Whoops said the flea, there's a horse on me!"

I laugh, and try to repeat the verse, but I miss a few words. He fills them in, then we sing it together. On the chorus, his voice becomes so loud it's a bit scary.

Way down deep in darkest Africa
A mouse stepped on an elephant's toe
The elephant looked down with tears in his eyes. . .

Dad stops for a beat, then delivers the punchline falsetto,

Why don't you pick on a fella your size!

I giggle, and he laughs, slapping my knee softly. He sings the song over again, until I know all the words. Then we sing it several more times. Each time now, he sings "boom-boom" like a drum.

I yawn. "You cold?" Dad asks. He puts out his arm, and I shift over to snuggle up next to him as he drives.

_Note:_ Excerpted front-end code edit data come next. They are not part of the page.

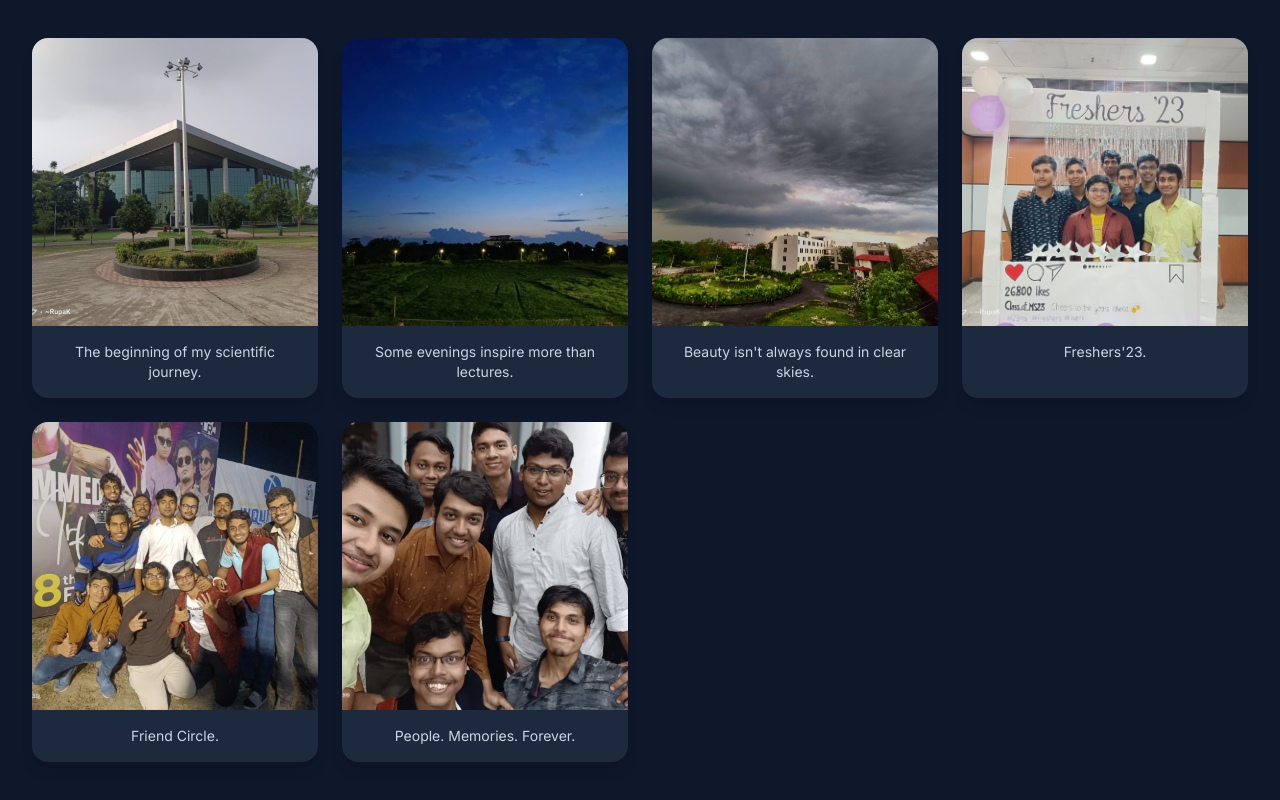
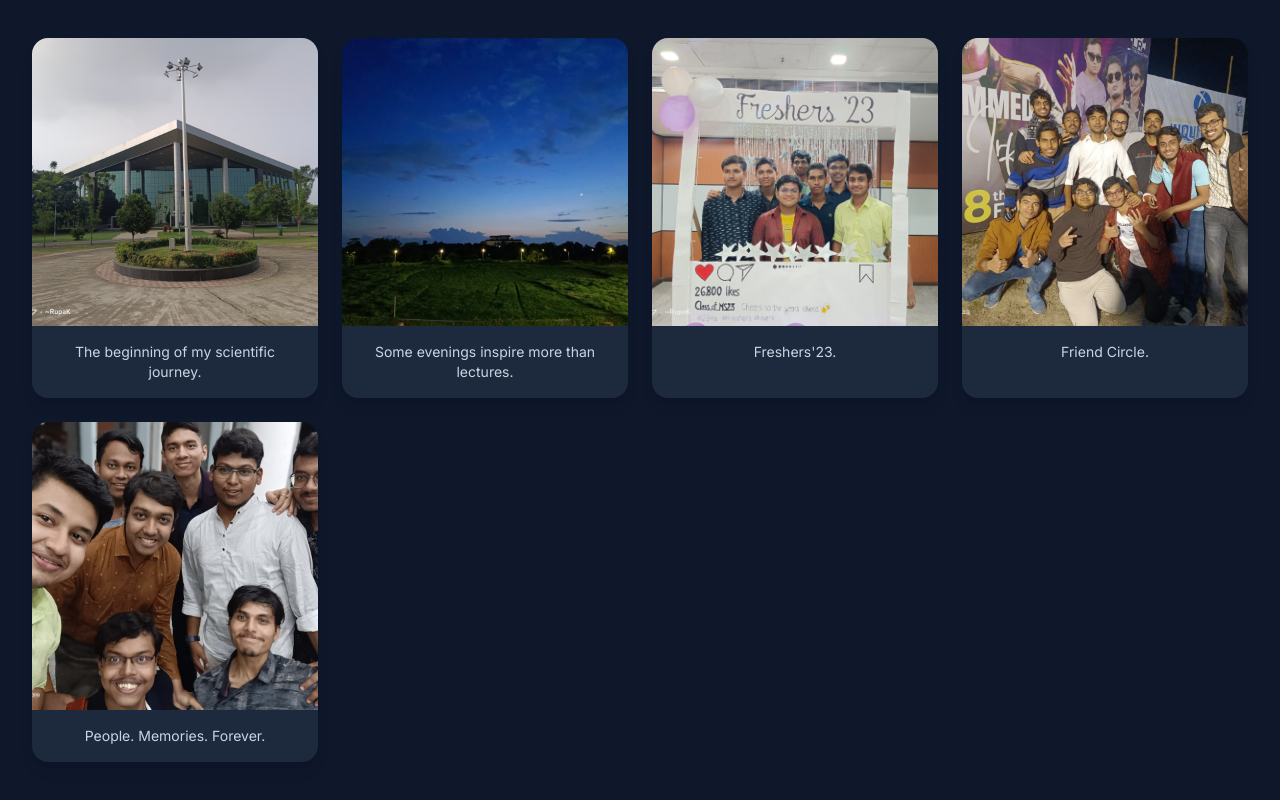
Before and after one commit to Rupak-723/rupak-portfolio, a Next.js app: page / in a window 1280 px wide. Shown: the part 6302-7102 px from the top of the page. Built offline with nearby package versions, Linux system fonts and the light colour scheme.

Commit message:
Remove an image from the Gallery component
Removed an image entry from the gallery.

```diff
--- a/components/Gallery.tsx
+++ b/components/Gallery.tsx
@@ -9,10 +9,7 @@ const images = [
     src: "/images/IISER Kolkata 2.jpeg",
     caption: "Some evenings inspire more than lectures.",
   },
-  {
-    src: "/images/Iiser Kolkata.jpg",
-    caption: "Beauty isn't always found in clear skies.",
-  },
+
   {
     src: "/images/Freshers.jpeg",
     caption: "Freshers'23.",
```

I lay against his side, against the bulk and the warmth of him, feeling the tide of his breath; smelling his aftershave and smoke as the Packard hurtles down the highway. As I fall asleep, he's humming softly.

When we get to the hotel, I wake up when Dad turns off the car. "You awake?" he asks. I say nothing, pretending to sleep. He picks me up and carries me to our room, holding me close as he walks up the stairs. My cheek against his soft cotton shirt, I smell his sweat, feel the beating of his heart. He puts me down on the bed, and kisses me on the cheek. His whiskers are rough on my skin. "Good night, slugger," he whispers.